Each of the 39 alumni candidates secured the required 50 nominations and will be campaigning to join Penn State’s governing board.
Voting begins April 10.
We urge Penn State graduates to consider all of the candidates, to study their views and backgrounds, and vote for those who show the most promise for helping lead Penn State into the future.
Of course, given all that has transpired, the best course for Penn State will mean different things to different alumni voters.
The 2012 alumni election was the first after the Sandusky scandal broke, and the first after the firing and death of head football coach Joe Paterno.
More than 37,500 votes were cast in that election.
Since then, new moments have included Sandusky’s conviction, the release of the Freeh report, the removal of the Paterno statue at Beaver Stadium, the NCAA sanctions against the university and the recent release of the Paterno family’s counterpoints to the Freeh findings.
Although the number of candidates for the board is down significantly from last year, the 39 still represents a figure well above normal.
The list includes folks who live in Pennsylvania and candidates who do not.

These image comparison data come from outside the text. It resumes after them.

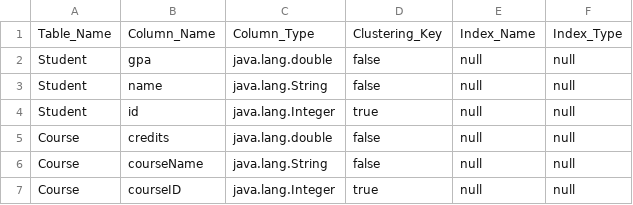
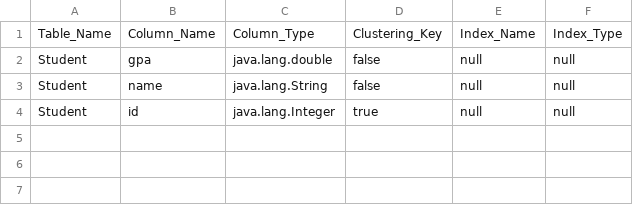
Before and after one commit to MahmoudHH1/DB-engine, a CSV file: Data_Entry/metadata.csv, drawn as a sheet; the diff names each change by its address in the sheet, - before the commit and + after, or states it on an @@ line.

```diff
--- a/Data_Entry/metadata.csv
+++ b/Data_Entry/metadata.csv
-row 5: Course | credits | java.lang.double | false | null | null
-row 6: Course | courseName | java.lang.String | false | null | null
-row 7: Course | courseID | java.lang.Integer | true | null | null
```
Also changed, not shown: 6 other files.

One contender hails from Canada. Several live and work in the State College region.
Dr. Paul Suhey, of Boalsburg, and Philadelphia-area lawyer Stephanie Deviney are the lone incumbents seeking re-election.
Steve Garban had previously resigned from the board and his seat is open.
A full list of candidates accompanies this editorial. You’ll read more about them in news stories and their own advertisements in the coming weeks in the CDT and at CentreDaily.com.
We know it will be interesting drama, akin to what transpired last spring, when three newcomers — Anthony Lubrano, Ryan McCombie and Adam Taliaferro — won seats.
If you are a Penn State alum, whom will you support for Penn State’s board of trustees?
Now is the time to get involved.